As usual, there was a slight increase in the purchase price from $170 million to $173.1 million to cover the value of assumed leases. That will increase the benefits package from $17 million to $17.3 million. The package was allocated 85% on screen and 15% social benefits as is now expected. Specifically it goes to:
$8 million for drama and comedy production
up to $5 million for partnerships with public broadcasters and APTN for co-licensing
$1 million for associated digital media
$1.5 million for a Children’s and Family Development Fund for new entrants to the kids sector, regional producers, OLMC’s and French language producers.
$1.6 million to regional opportunities and training in children’s script writing (social benefits)
The package hit all the right notes and was approved.
There were a couple of other issues in the decision that are relevant. By pulling the Family Channel services out of the Astral group, the group CPE had to be recalculated. DHX proposed 21% based on the average spend in 2010, 2011 and 2012. This was not consistent with the formula used for all of the other groups and the CRTC adjusted it to 22% based on 2009, 2010 and 2011. DHX’s proposal also included 2012, the year that Astral stopped spending money because they were in the process of being bought, which is why the CRTC’s CPE went up even though it includes the 2009 recession.

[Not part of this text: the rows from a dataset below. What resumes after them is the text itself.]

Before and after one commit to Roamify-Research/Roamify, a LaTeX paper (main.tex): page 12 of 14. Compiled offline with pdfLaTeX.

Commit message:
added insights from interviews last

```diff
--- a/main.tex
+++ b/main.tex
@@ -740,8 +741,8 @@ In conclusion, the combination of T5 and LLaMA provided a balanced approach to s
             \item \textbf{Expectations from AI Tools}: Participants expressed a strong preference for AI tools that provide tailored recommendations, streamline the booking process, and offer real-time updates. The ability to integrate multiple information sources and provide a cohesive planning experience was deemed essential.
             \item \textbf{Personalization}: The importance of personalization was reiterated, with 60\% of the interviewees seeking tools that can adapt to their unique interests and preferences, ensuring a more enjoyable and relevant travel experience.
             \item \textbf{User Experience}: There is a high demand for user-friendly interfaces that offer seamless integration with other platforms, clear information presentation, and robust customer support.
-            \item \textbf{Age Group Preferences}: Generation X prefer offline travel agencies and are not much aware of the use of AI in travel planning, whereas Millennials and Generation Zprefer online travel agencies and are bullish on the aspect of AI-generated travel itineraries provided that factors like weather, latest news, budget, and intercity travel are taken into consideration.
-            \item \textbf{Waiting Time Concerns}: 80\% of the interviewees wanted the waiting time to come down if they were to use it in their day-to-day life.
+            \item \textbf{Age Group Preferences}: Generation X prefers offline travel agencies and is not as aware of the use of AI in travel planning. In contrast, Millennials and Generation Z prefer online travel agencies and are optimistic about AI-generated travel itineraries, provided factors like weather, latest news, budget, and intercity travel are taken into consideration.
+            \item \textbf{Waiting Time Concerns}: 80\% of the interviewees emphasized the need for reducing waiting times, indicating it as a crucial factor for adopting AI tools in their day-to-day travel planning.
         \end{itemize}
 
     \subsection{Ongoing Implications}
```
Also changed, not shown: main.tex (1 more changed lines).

DHX asked that the requirement to spend 75% of PNI CPE on independent production be reduced to 60% with the ability to fill up to 40% of the program schedule on their own production. DHX has a substantial catalogue of Canadian children’s programming and that side of the business will continue. The CMPA was ok with the proposal as long as CPE spent on independent production is to be spent on original independent production and not repeats. The CRTC agreed. This is interesting because it is the first time that the CRTC has specified that CPE needs to be spent on original programming. The Group Licence Policy was supposed to prevent a reliance on repeats because of the sheer volume of spending required. The independent production community all along thought that the levels for PNI were set too low and now reporting, to the extent that it is usable, suggests that broadcasters are in fact relying on repeats for their PNI CPE and spending their original dollars on incremental benefits spending. As a result, CMPA is proposing in their Talk TV submission that PNI CPE should be spent on original programming. The CRTC may be open to this.